A while ago, Mario Garcia, renowned newspaper and magazine design consultant, asked me to comment on tablet design for an article he was writing for the Austrian marketing and media magazine Horizont. His question came through Twitter: “What is your take on swipe vs. scrolling?”
I sent him an email back, and while we wait for the Austrian to English translation of the Horizont article, I thought I would share my response here.
What’s the difference?
“Swiping” happens between two distinct pages, whether they move vertically or horizontally, whereas scrolling is a continuous movement. We are familiar with vertical scrolling from web pages, but horizontal scrolling also occurs with the introduction of “carousels” or “sliders”.
The curated experience – print reinvented
Before getting into the differences, let’s talk about an over arching trend in tablet content apps. Whether they are static (updated periodically) or dynamic (web based, connected to an RSS feed or similar), many apps try to create the sense of an edition based, finite and curated experience. This is true both for newspaper and magazine apps as well as aggregator apps like Flipboard or Editions by AOL.

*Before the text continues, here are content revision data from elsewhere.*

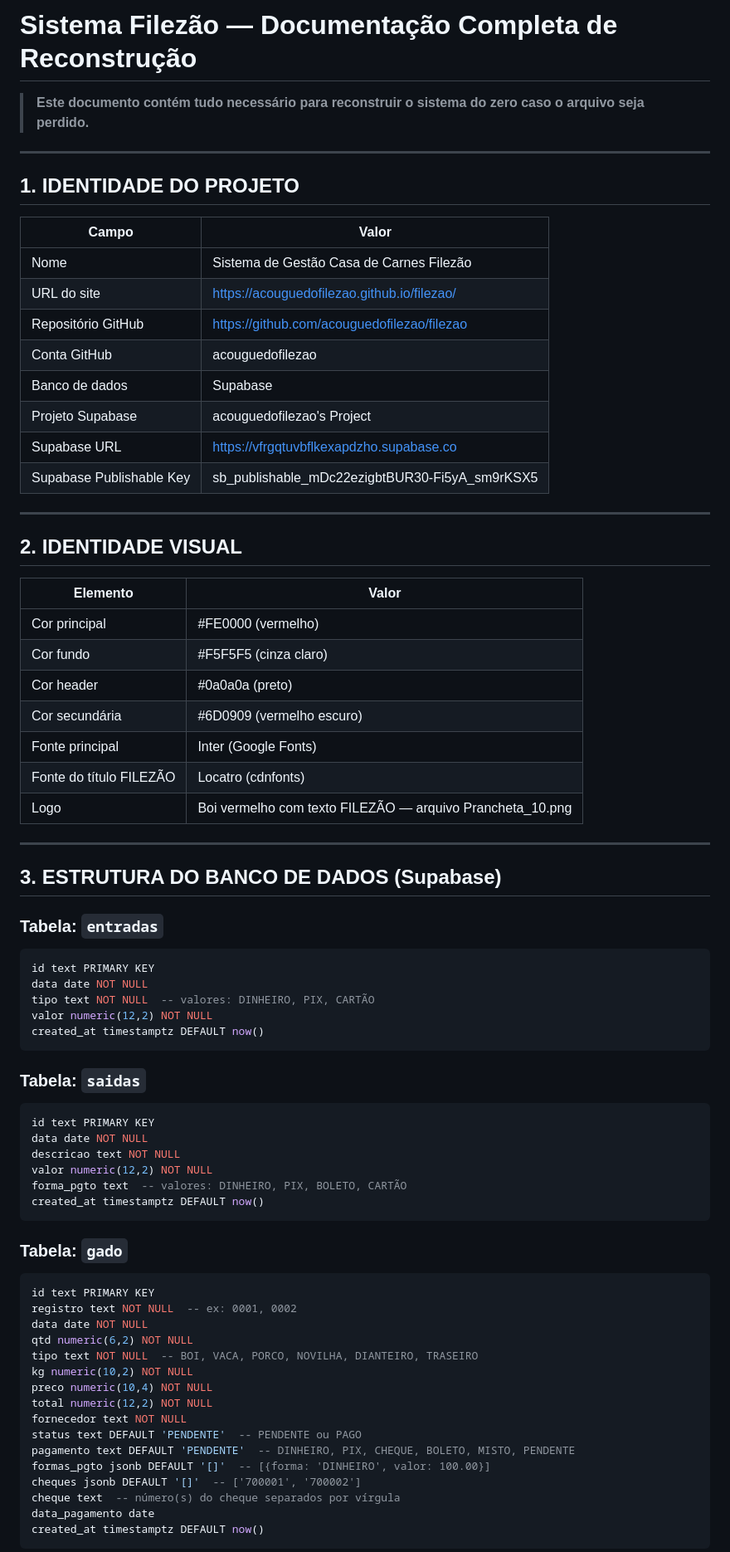
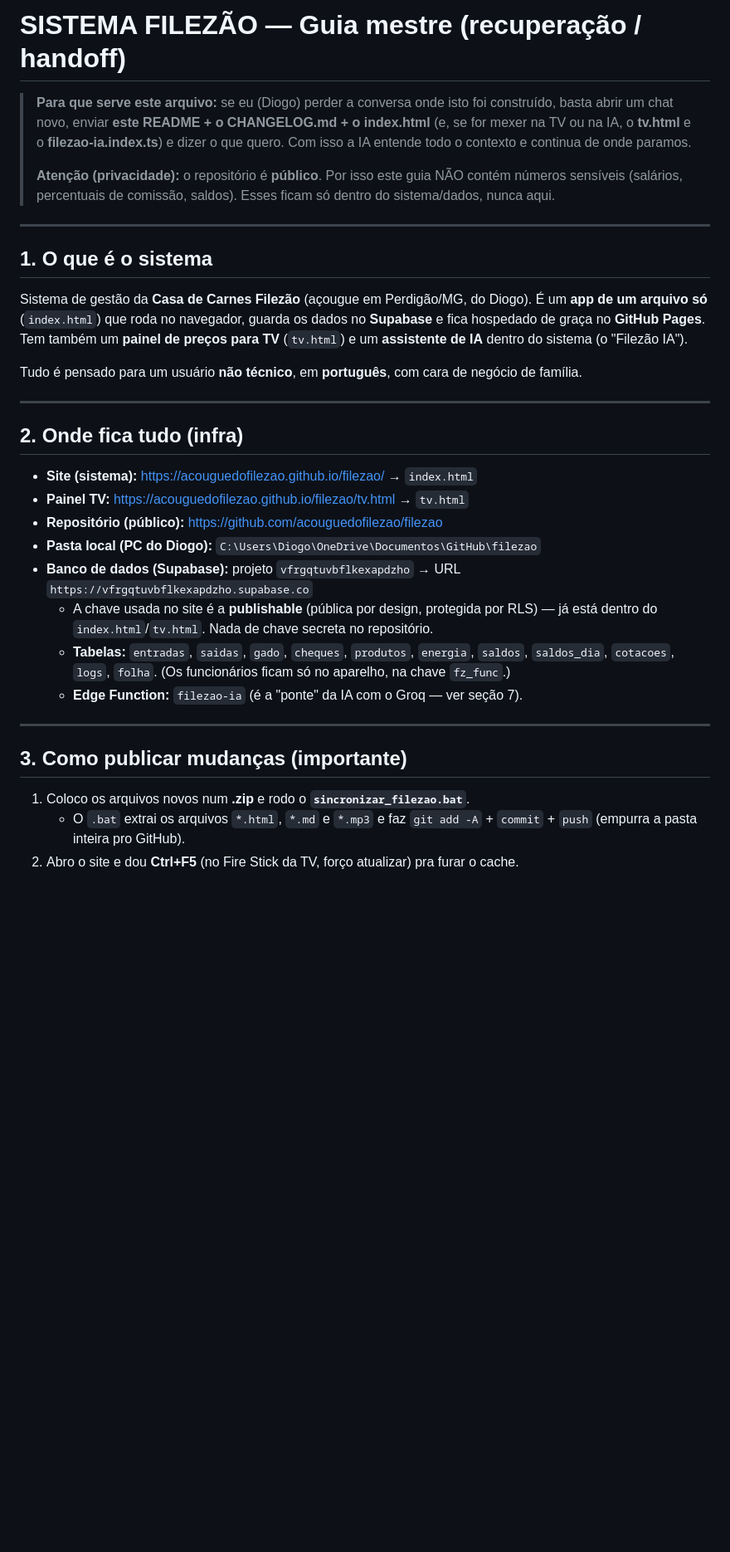
Before and after one commit to acouguedofilezao/filezao, a Markdown page: SISTEMA_FILEZAO_README.md, the part around one of its changes. Shown at 83% size. Rendered like a GitHub page; blank space fills up the shorter version.

````diff
--- a/SISTEMA_FILEZAO_README.md
+++ b/SISTEMA_FILEZAO_README.md
@@ -1,76 +1,35 @@
-# Sistema Filezão — Documentação Completa de Reconstrução
+# SISTEMA FILEZÃO — Guia mestre (recuperação / handoff)
 
-> **Este documento contém tudo necessário para reconstruir o sistema do zero caso o arquivo seja perdido.**
+> **Para que serve este arquivo:** se eu (Diogo) perder a conversa onde isto foi construído, basta abrir um chat novo, enviar **este README + o CHANGELOG.md + o index.html** (e, se for mexer na TV ou na IA, o **tv.html** e o **filezao-ia.index.ts**) e dizer o que quero. Com isso a IA entende todo o contexto e continua de onde paramos.
+>
+> **Atenção (privacidade):** o repositório é **público**. Por isso este guia NÃO contém números sensíveis (salários, percentuais de comissão, saldos). Esses ficam só dentro do sistema/dados, nunca aqui.
 
 ---
 
-## 1. IDENTIDADE DO PROJETO
+## 1. O que é o sistema
 
-| Campo | Valor |
-|-------|-------|
-| Nome | Sistema de Gestão Casa de Carnes Filezão |
-| URL do site | https://acouguedofilezao.github.io/filezao/ |
-| Repositório GitHub | https://github.com/acouguedofilezao/filezao |
-| Conta GitHub | acouguedofilezao |
-| Banco de dados | Supabase |
-| Projeto Supabase | acouguedofilezao's Project |
-| Supabase URL | https://vfrgqtuvbflkexapdzho.supabase.co |
-| Supabase Publishable Key | sb_publishable_mDc22ezigbtBUR30-Fi5yA_sm9rKSX5 |
+Sistema de gestão da **Casa de Carnes Filezão** (açougue em Perdigão/MG, do Diogo). É um **app de um arquivo só** (`index.html`) que roda no navegador, guarda os dados no **Supabase** e fica hospedado de graça no **GitHub Pages**. Tem também um **painel de preços para TV** (`tv.html`) e um **assistente de IA** dentro do sistema (o "Filezão IA").
+
+Tudo é pensado para um usuário **não técnico**, em **português**, com cara de negócio de família.
 
 ---
 
-## 2. IDENTIDADE VISUAL
+## 2. Onde fica tudo (infra)
 
-| Elemento | Valor |
-|----------|-------|
-| Cor principal | #FE0000 (vermelho) |
-| Cor fundo | #F5F5F5 (cinza claro) |
-| Cor header | #0a0a0a (preto) |
-| Cor secundária | #6D0909 (vermelho escuro) |
-| Fonte principal | Inter (Google Fonts) |
-| Fonte do título FILEZÃO | Locatro (cdnfonts) |
-| Logo | Boi vermelho com texto FILEZÃO — arquivo Prancheta_10.png |
+- **Site (sistema):** https://acouguedofilezao.github.io/filezao/  → `index.html`
+- **Painel TV:** https://acouguedofilezao.github.io/filezao/tv.html  → `tv.html`
+- **Repositório (público):** https://github.com/acouguedofilezao/filezao
+- **Pasta local (PC do Diogo):** `C:\Users\Diogo\OneDrive\Documentos\GitHub\filezao`
+- **Banco de dados (Supabase):** projeto `vfrgqtuvbflkexapdzho` → URL `https://vfrgqtuvbflkexapdzho.supabase.co`
+  - A chave usada no site é a **publishable** (pública por design, protegida por RLS) — já está dentro do `index.html`/`tv.html`. Nada de chave secreta no repositório.
+  - **Tabelas:** `entradas`, `saidas`, `gado`, `cheques`, `produtos`, `energia`, `saldos`, `saldos_dia`, `cotacoes`, `logs`, `folha`. (Os funcionários ficam só no aparelho, na chave `fz_func`.)
+  - **Edge Function:** `filezao-ia` (é a "ponte" da IA com o Groq — ver seção 7).
 
 ---
 
-## 3. ESTRUTURA DO BANCO DE DADOS (Supabase)
+## 3. Como publicar mudanças (importante)
 
-### Tabela: `entradas`
-```sql
-id text PRIMARY KEY
-data date NOT NULL
-tipo text NOT NULL  -- valores: DINHEIRO, PIX, CARTÃO
-valor numeric(12,2) NOT NULL
-created_at timestamptz DEFAULT now()
-```
+1. Coloco os arquivos novos num **.zip** e rodo o **`sincronizar_filezao.bat`**.
+   - O `.bat` extrai os arquivos `*.html`, `*.md` e `*.mp3` e faz `git add -A` + `commit` + `push` (empurra a pasta inteira pro GitHub).
+2. Abro o site e dou **Ctrl+F5** (no Fire Stick da TV, forço atualizar) pra furar o cache.
 
-### Tabela: `saidas`
-```sql
-id text PRIMARY KEY
-data date NOT NULL
-descricao text NOT NULL
-valor numeric(12,2) NOT NULL
-forma_pgto text  -- valores: DINHEIRO, PIX, BOLETO, CARTÃO
-created_at timestamptz DEFAULT now()
-```
-
-### Tabela: `gado`
-```sql
-id text PRIMARY KEY
-registro text NOT NULL  -- ex: 0001, 0002
-data date NOT NULL
-qtd numeric(6,2) NOT NULL
-tipo text NOT NULL  -- BOI, VACA, PORCO, NOVILHA, DIANTEIRO, TRASEIRO
-kg numeric(10,2) NOT NULL
-preco numeric(10,4) NOT NULL
-total numeric(12,2) NOT NULL
-fornecedor text NOT NULL
-status text DEFAULT 'PENDENTE'  -- PENDENTE ou PAGO
-pagamento text DEFAULT 'PENDENTE'  -- DINHEIRO, PIX, CHEQUE, BOLETO, MISTO, PENDENTE
-formas_pgto jsonb DEFAULT '[]'  -- [{forma: 'DINHEIRO', valor: 100.00}]
-cheques jsonb DEFAULT '[]'  -- ['700001', '700002']
-cheque text  -- número(s) do cheque separados por vírgula
-data_pagamento date
-created_at timestamptz DEFAULT now()
-```
-
````
Also changed, not shown: other parts of SISTEMA_FILEZAO_README.md (+70 -124 lines), CHANGELOG.md (+7 -0 lines).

It can be argued that we are entering the era of “Curated Computing“, a term coined by Sarah Rotman Epps from Forrester. It basically means that people are looking for less but more relevant content, packaged for easy consumption.
This trend is important to note when discussing swiping versus scrolling.
Swipe signals a start and an end
For publishers attempting to create an “edition based” experience similar to print, swiping from page to page gives readers a sense of familiarity. They’ve done this before. Progressing from one page to another, they use a gesture very similar to what they would have used in the good old print days. Because of that they sense there is a start and an end.
I believe a big group of users are looking for that familiarity and experience. Even apps not founded in legacy newspapers/magazines are attempting to create that sense of familiarity: The Daily, Project Magazine, and all the aggregator apps as I mentioned before, such as Flipboard, Zite, Editions by AOL and the latest, Livestand from Yahoo!. (For more reading on the rise of aggregator apps, check out these articles from Nieman Journalism Lab and Hoosier40.com).
Scrolling feels infinite
Vertical scrolling tends to feel infinite. The page just keeps going. It’s not necessarily a bad thing; it depends on what you want to achieve with your app. For example, CNN’s iPad app uses scrolling for navigation on the home page as well as within each article. Some find that experience overwhelming (the ones enjoying the curated, finite experience), others love it. Huffington Post also uses scrolling. Currently, you can choose between the “NewsGlide” version, which uses horizontal scrolling within each category slider, or the “Classic”, which scrolls vertically. Articles in both versions scroll vertically.
Mixing swiping and scrolling – when it works
But be careful when you mix swiping and scrolling within the same app. In the Orange County Register iPad app (which I helped develop), horizontal scrolling is used for the index page, but each article is swipe based. I think it can work in this instance.
It can also work in apps where you primarily use swipe throughout the app, but if you have to tell a story in a specific way, then you use scrolling. For example, The Daily, which always uses swipe and only horizontally, sometimes use a full page scroll or partial page scroll to show a continuous timeline or alike.
Mixing swiping and scrolling – when it doesn’t work
Other times, mixing doesn’t work well. I personally love the great content in Spin Magazine’s app (still waiting for a great Rolling Stone app), but the navigation confuses me. Some articles have a fixed position photo with a vertical scrollable text area next to it. The scrollable area is so narrow that it makes the article hard to read and seemingly endless. It’s too much work having to keep scrolling. Other articles use vertical swipes instead, making the confusion complete.
Consistency in navigation is key
The key to success is consistency. Get the reader used to your navigation and stick with it. If you develop your app for both landscape and portrait view, make sure the navigation stays consistent in both views.
Also, make sure to give the user navigational cues, so they know what to expect and how they should advance. This is helpful for common navigation, and it is particularly helpful, if you are occasionally adding enhanced content such as timelines, 360 photos, scratch-offs, etc. Let the readers know how you want them to interact.
For further reading, I encourage you to read “Usability of iPad Apps and Websites” by the Nielsen Norman Group. There are two versions, one from 2010 and one from this summer. They are filled with good info, specific to this topic.
Also, on a related note, check out Josh Clark’s blog. Josh is skeptical about the future of “digital editions.” As he says, ”publishers and designers have to start thinking about content at a more atomic level, not in aggregated issues.” I think there’s great potential in that new line of thinking. But I also think great brands will remain. There’s room for both so to speak. Anyways – that’s a discussion for a different blog post.